Each serving contains: 346 calories; 24 g protein; 20 g total fat (7 g sat. fat, 0 g trans fat); 20 g total carbohydrates (4 g sugars, 4 g fibre); 267 mg sodium
source: "30-Minute Meals", alive #384, October 2014
A tribute to the bounty and beauty of nature, this chocolate bark is studded with nuts, seeds, and berries and flavoured with the warming spices of ginger and cinnamon. Adding sweet paprika and chili also gives an interesting kick to a winter favourite. Cut back on the red pepper flakes if you prefer a less spicy version. Chocolate contains tryptophan—an essential amino acid—that helps our brain produce serotonin. Eating chocolate is a delicious way to get a mood boost, which can help lift our spirits when sunlight levels are low. Food of the Gods In the taxonomy of plants, the cacao plant, from which chocolate is derived, is called Theobroma cacao. Theobroma comes from Greek for “food of the gods.” Cacao comes from the Mayan word for the plant.
Up your omega-3 intake with these easy-to-make salmon parchment pockets. The sockeye fillets are first rubbed with a marinade of juniper berries, citrus zest, and garlic before being enclosed in parchment. Juniper has a strong and piney flavour and lends a unique tang to this dish. It also contains antioxidants with anti-inflammatory properties. Be sure to capture the juices that arise during steaming. No mortar and pestle? Crush juniper berries by laying them between two sheets of parchment and bashing them gently with a rolling pin.

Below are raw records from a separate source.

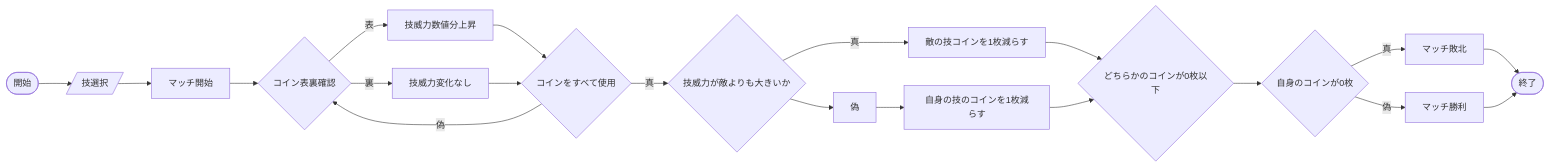
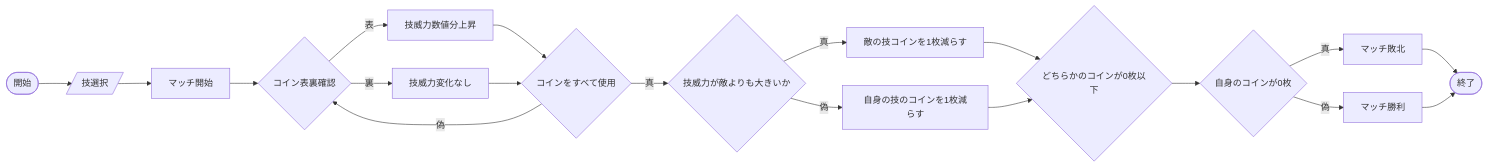
The first of 3 diagrams in README.md (tpu-game-2023/mermaid_test), drawn with Mermaid before and after one commit.

Commit message:
見取り図修正

````diff
--- a/README.md
+++ b/README.md
@@ -20,21 +20,21 @@
 ```mermaid
 flowchart LR;
    A([開始]) --> B[/技選択/];
    B --> C[マッチ開始];
    C --> D{コイン表裏確認};
    D --表-->E[技威力数値分上昇];
    D --裏--> F[技威力変化なし];
    E-->G{コインをすべて使用};
    F-->G
    G--真-->H{技威力が敵よりも大きいか};
    G--偽-->D;
    H--真-->I[敵の技コインを1枚減らす];
-   H-->偽-->J[自身の技のコインを1枚減らす];
+   H--偽-->J[自身の技のコインを1枚減らす];
    I-->K{どちらかのコインが0枚以下};
    J-->K
    K-->L{自身のコインが0枚};
    L--真-->M[マッチ敗北];
    L--偽-->N[マッチ勝利];;
    M-->O([終了]);
    N-->O;
 ```
````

Escarole is a bitter green that stands up to heat and is suitable for grilling, braising, or using in soups. In this salad, it’s broiled with radishes before being dressed in a sweet, garlicky dressing that cuts the bitterness. Escarole is high in folate (vitamin B9), important in red blood cell formation, and vitamin A, important in immune function and eye health. Like kale and other cruciferous vegetables, it’s also very high in vitamin K, which assists in blood clotting. Bitter green substitutes If you can’t find escarole, use frisée (also called curly endive), mustard greens, or radicchio. Romaine also stands up to heat well and makes a good substitute, but it lacks the characteristic bitterness of the others.
In Japan, it’s a custom to eat kabocha squash on the day of the winter solstice as a symbol of good health. In fact, kabocha squash contains cancer-fighting antioxidants such as beta carotene and lutein. It’s also full of fibre and vitamins A and C. We’ve made a roasted version dressed in a sweet and tangy marinade that’s sprinkled with sesame seeds before roasting in the oven. The remaining marinade, full of ginger, tamari, and red pepper flakes, is used as a dressing to further flavour the squash. Know your squash You’ll recognize kabocha squash by its dark green rind and round shape. Its yellowish-orange flesh is sweeter than other types and has been likened to a cross between sweet potato and pumpkin. The rind is quite hard but is edible when cooked. Wash squash well and take care while cutting. You can microwave the whole squash for 4 to 5 minutes prior to cutting to help soften the rind and make things a bit easier.